**Material shown:**
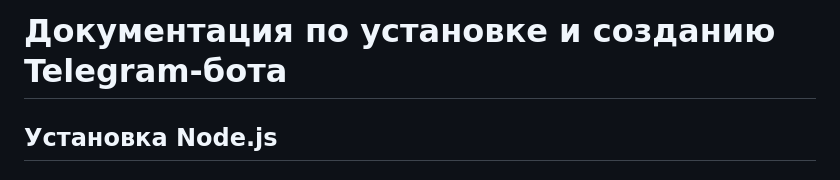
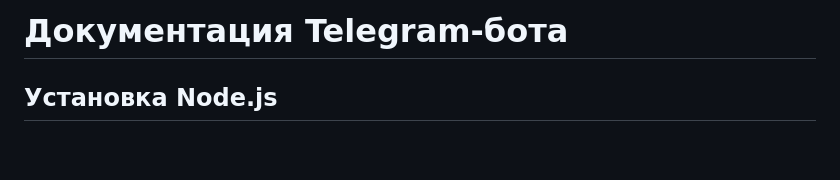
Before and after one commit to Johan0565/practice-2025-1, a Markdown page: docs/Telegram_Bot_Documentation.md, the part around the change. Drawn GitHub-style; blank space fills up the shorter version.

```diff
--- a/docs/Telegram_Bot_Documentation.md
+++ b/docs/Telegram_Bot_Documentation.md
@@ -1,5 +1,5 @@
 
-# Документация по установке и созданию Telegram-бота
+# Документация Telegram-бота
 
 ## Установка Node.js
 
```
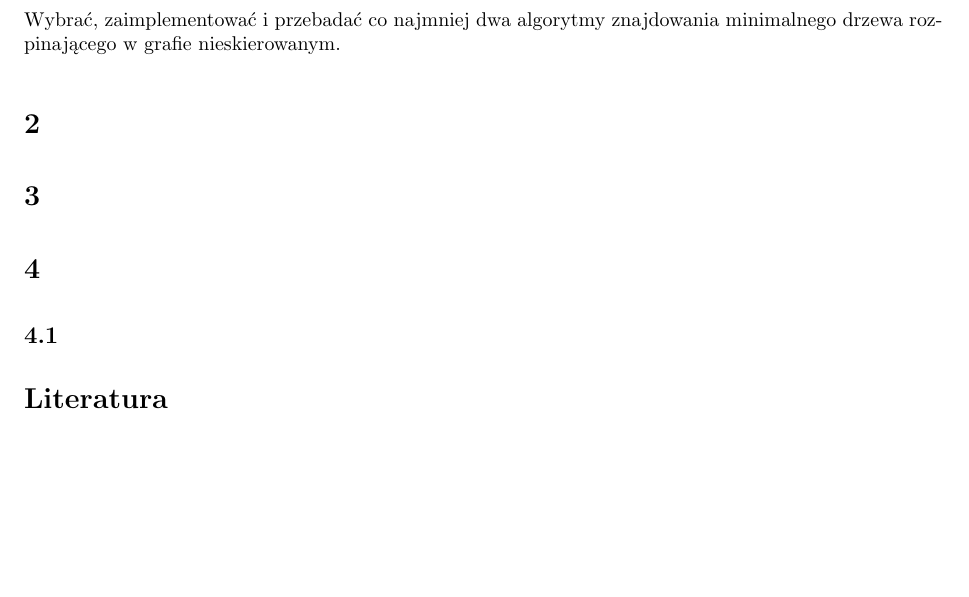
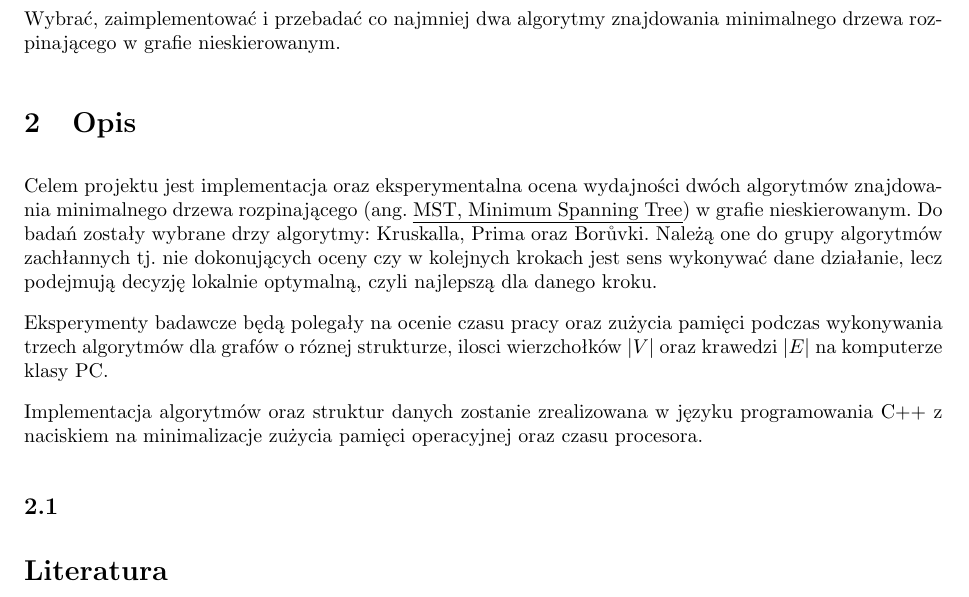
Before and after one commit to kobronson/gis-projekt, a LaTeX document (doc/gis_dokumentacja.tex): part of page 3 of 3, cut so that both start at the same text, the shorter picture padded with empty space. Compiled offline with pdfLaTeX.

Commit message:
Troche tresci.

```diff
--- a/doc/gis_dokumentacja.tex
+++ b/doc/gis_dokumentacja.tex
@@ -61,16 +59,26 @@ Porównanie algorytmów znajdowania minimalnego drzewa rozpinającego.
 Wybrać, zaimplementować i przebadać co najmniej dwa algorytmy znajdowania minimalnego drzewa rozpinającego w grafie nieskierowanym.
 
 
+\section{Opis}
 
-\section{}
+
+Celem projektu jest implementacja oraz eksperymentalna ocena wydajności dwóch algorytmów znajdowania minimalnego drzewa rozpinającego \ang{MST, Minimum Spanning Tree}
+w grafie nieskierowanym. Do badań zostały wybrane drzy algorytmy: Kruskalla, Prima oraz Borůvki. Należą one do grupy algorytmów zachłannych tj. nie dokonujących oceny czy w kolejnych krokach
+jest sens wykonywać dane działanie, lecz podejmują decyzję lokalnie optymalną, czyli najlepszą dla danego kroku.
+%Jeszcze moze byc i ten Boruvka algorithm: na wiki jest to ladnie wytlumaczone https://pl.wikipedia.org/wiki/Algorytm_Bor%C5%AFvki
+
+
+Eksperymenty badawcze będą polegały na ocenie czasu pracy oraz zużycia pamięci podczas wykonywania trzech algorytmów dla grafów o róznej strukturze, ilosci wierzchołków $|V|$
+oraz krawedzi $|E|$ na komputerze klasy PC.
+
+Implementacja algorytmów oraz struktur danych zostanie zrealizowana w języku programowania C++ z naciskiem na minimalizacje zużycia pamięci operacyjnej
+oraz czasu procesora.
 
 
 
 
-\section{}
 
 
-\section{}
 \subsection{}
 
 
```
Also changed, not shown: doc/gis_dokumentacja.tex (8 more changed lines).
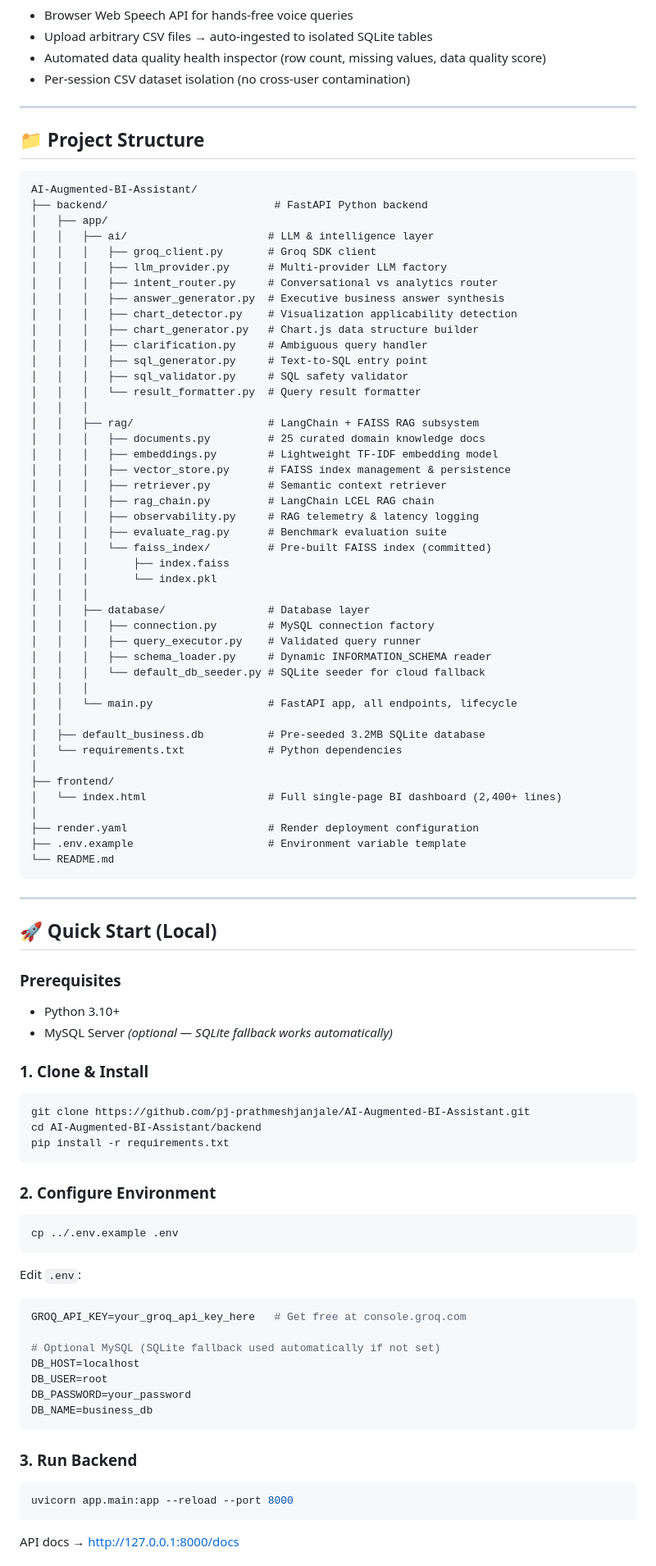
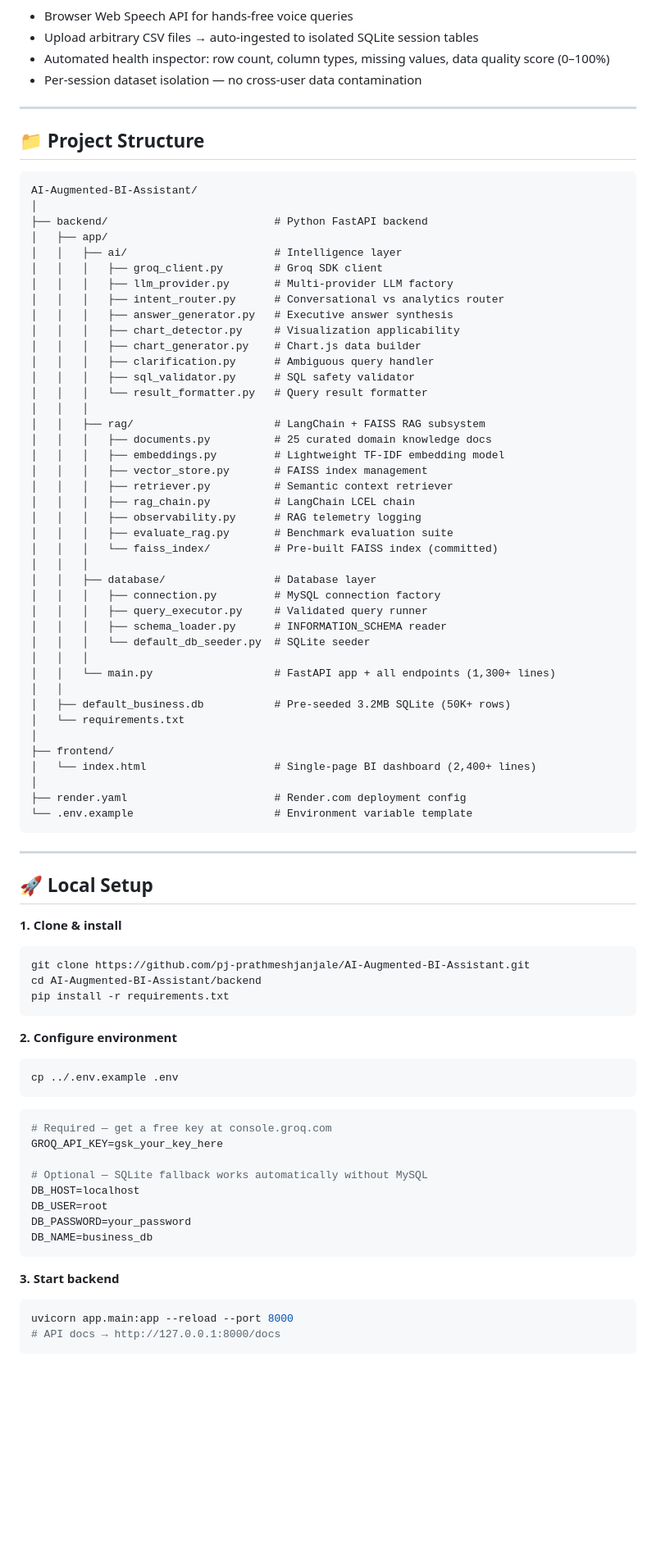
Before and after one commit to pj-prathmeshjanjale/AI-Augmented-BI-Assistant, a Markdown page: README.md, the part around one of its changes. Shown at 82% size. Rendered like a GitHub page; folded sections open; blank space fills up the shorter version.

````diff
--- a/README.md
+++ b/README.md
@@ -124,7 +165,9 @@
 - Browser Web Speech API for hands-free voice queries
-- Upload arbitrary CSV files → auto-ingested to isolated SQLite tables
-- Automated data quality health inspector (row count, missing values, data quality score)
-- Per-session CSV dataset isolation (no cross-user contamination)
+- Upload arbitrary CSV files → auto-ingested to isolated SQLite session tables
+- Automated health inspector: row count, column types, missing values, data quality score (0–100%)
+- Per-session dataset isolation — no cross-user data contamination
+
+</details>
 
 ---
 
@@ -132,84 +175,77 @@
 
 ```
 AI-Augmented-BI-Assistant/
-├── backend/                          # FastAPI Python backend
+│
+├── backend/                          # Python FastAPI backend
 │   ├── app/
-│   │   ├── ai/                      # LLM & intelligence layer
-│   │   │   ├── groq_client.py       # Groq SDK client
-│   │   │   ├── llm_provider.py      # Multi-provider LLM factory
-│   │   │   ├── intent_router.py     # Conversational vs analytics router
-│   │   │   ├── answer_generator.py  # Executive business answer synthesis
-│   │   │   ├── chart_detector.py    # Visualization applicability detection
-│   │   │   ├── chart_generator.py   # Chart.js data structure builder
-│   │   │   ├── clarification.py     # Ambiguous query handler
-│   │   │   ├── sql_generator.py     # Text-to-SQL entry point
-│   │   │   ├── sql_validator.py     # SQL safety validator
-│   │   │   └── result_formatter.py  # Query result formatter
+│   │   ├── ai/                       # Intelligence layer
+│   │   │   ├── groq_client.py        # Groq SDK client
+│   │   │   ├── llm_provider.py       # Multi-provider LLM factory
+│   │   │   ├── intent_router.py      # Conversational vs analytics router
+│   │   │   ├── answer_generator.py   # Executive answer synthesis
+│   │   │   ├── chart_detector.py     # Visualization applicability
+│   │   │   ├── chart_generator.py    # Chart.js data builder
+│   │   │   ├── clarification.py      # Ambiguous query handler
+│   │   │   ├── sql_validator.py      # SQL safety validator
+│   │   │   └── result_formatter.py   # Query result formatter
 │   │   │
-│   │   ├── rag/                     # LangChain + FAISS RAG subsystem
-│   │   │   ├── documents.py         # 25 curated domain knowledge docs
-│   │   │   ├── embeddings.py        # Lightweight TF-IDF embedding model
-│   │   │   ├── vector_store.py      # FAISS index management & persistence
-│   │   │   ├── retriever.py         # Semantic context retriever
-│   │   │   ├── rag_chain.py         # LangChain LCEL RAG chain
-│   │   │   ├── observability.py     # RAG telemetry & latency logging
-│   │   │   ├── evaluate_rag.py      # Benchmark evaluation suite
-│   │   │   └── faiss_index/         # Pre-built FAISS index (committed)
-│   │   │       ├── index.faiss
-│   │   │       └── index.pkl
+│   │   ├── rag/                      # LangChain + FAISS RAG subsystem
+│   │   │   ├── documents.py          # 25 curated domain knowledge docs
+│   │   │   ├── embeddings.py         # Lightweight TF-IDF embedding model
+│   │   │   ├── vector_store.py       # FAISS index management
+│   │   │   ├── retriever.py          # Semantic context retriever
+│   │   │   ├── rag_chain.py          # LangChain LCEL chain
+│   │   │   ├── observability.py      # RAG telemetry logging
+│   │   │   ├── evaluate_rag.py       # Benchmark evaluation suite
+│   │   │   └── faiss_index/          # Pre-built FAISS index (committed)
 │   │   │
-│   │   ├── database/                # Database layer
-│   │   │   ├── connection.py        # MySQL connection factory
-│   │   │   ├── query_executor.py    # Validated query runner
-│   │   │   ├── schema_loader.py     # Dynamic INFORMATION_SCHEMA reader
-│   │   │   └── default_db_seeder.py # SQLite seeder for cloud fallback
+│   │   ├── database/                 # Database layer
+│   │   │   ├── connection.py         # MySQL connection factory
+│   │   │   ├── query_executor.py     # Validated query runner
+│   │   │   ├── schema_loader.py      # INFORMATION_SCHEMA reader
+│   │   │   └── default_db_seeder.py  # SQLite seeder
 │   │   │
-│   │   └── main.py                  # FastAPI app, all endpoints, lifecycle
+│   │   └── main.py                   # FastAPI app + all endpoints (1,300+ lines)
 │   │
-│   ├── default_business.db          # Pre-seeded 3.2MB SQLite database
-│   └── requirements.txt             # Python dependencies
+│   ├── default_business.db           # Pre-seeded 3.2MB SQLite (50K+ rows)
+│   └── requirements.txt
 │
 ├── frontend/
-│   └── index.html                   # Full single-page BI dashboard (2,400+ lines)
+│   └── index.html                    # Single-page BI dashboard (2,400+ lines)
 │
-├── render.yaml                      # Render deployment configuration
-├── .env.example                     # Environment variable template
-└── README.md
+├── render.yaml                       # Render.com deployment config
+└── .env.example                      # Environment variable template
 ```
 
 ---
 
-## 🚀 Quick Start (Local)
+## 🚀 Local Setup
 
-### Prerequisites
-- Python 3.10+
-- MySQL Server *(optional — SQLite fallback works automatically)*
-
-### 1. Clone & Install
+**1. Clone & install**
 ```bash
 git clone https://github.com/pj-prathmeshjanjale/AI-Augmented-BI-Assistant.git
 cd AI-Augmented-BI-Assistant/backend
 pip install -r requirements.txt
 ```
 
-### 2. Configure Environment
+**2. Configure environment**
 ```bash
 cp ../.env.example .env
 ```
-Edit `.env`:
 ```env
-GROQ_API_KEY=your_groq_api_key_here   # Get free at console.groq.com
+# Required — get a free key at console.groq.com
+GROQ_API_KEY=gsk_your_key_here
 
-# Optional MySQL (SQLite fallback used automatically if not set)
+# Optional — SQLite fallback works automatically without MySQL
 DB_HOST=localhost
 DB_USER=root
 DB_PASSWORD=your_password
 DB_NAME=business_db
 ```
 
-### 3. Run Backend
+**3. Start backend**
 ```bash
 uvicorn app.main:app --reload --port 8000
+# API docs → http://127.0.0.1:8000/docs
 ```
-API docs → http://127.0.0.1:8000/docs
 
````
Also changed, not shown: other parts of README.md (+188 -138 lines).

**What the task asks:**
Look through the data above. Copy every line with the string "SQLite" in it.

**Response area:**
-- Upload arbitrary CSV files → auto-ingested to isolated SQLite tables
+- Upload arbitrary CSV files → auto-ingested to isolated SQLite session tables
-│   │   │   └── default_db_seeder.py # SQLite seeder for cloud fallback
+│   │   │   └── default_db_seeder.py  # SQLite seeder
-│   ├── default_business.db          # Pre-seeded 3.2MB SQLite database
+│   ├── default_business.db           # Pre-seeded 3.2MB SQLite (50K+ rows)
-- MySQL Server *(optional — SQLite fallback works automatically)*
-# Optional MySQL (SQLite fallback used automatically if not set)
+# Optional — SQLite fallback works automatically without MySQL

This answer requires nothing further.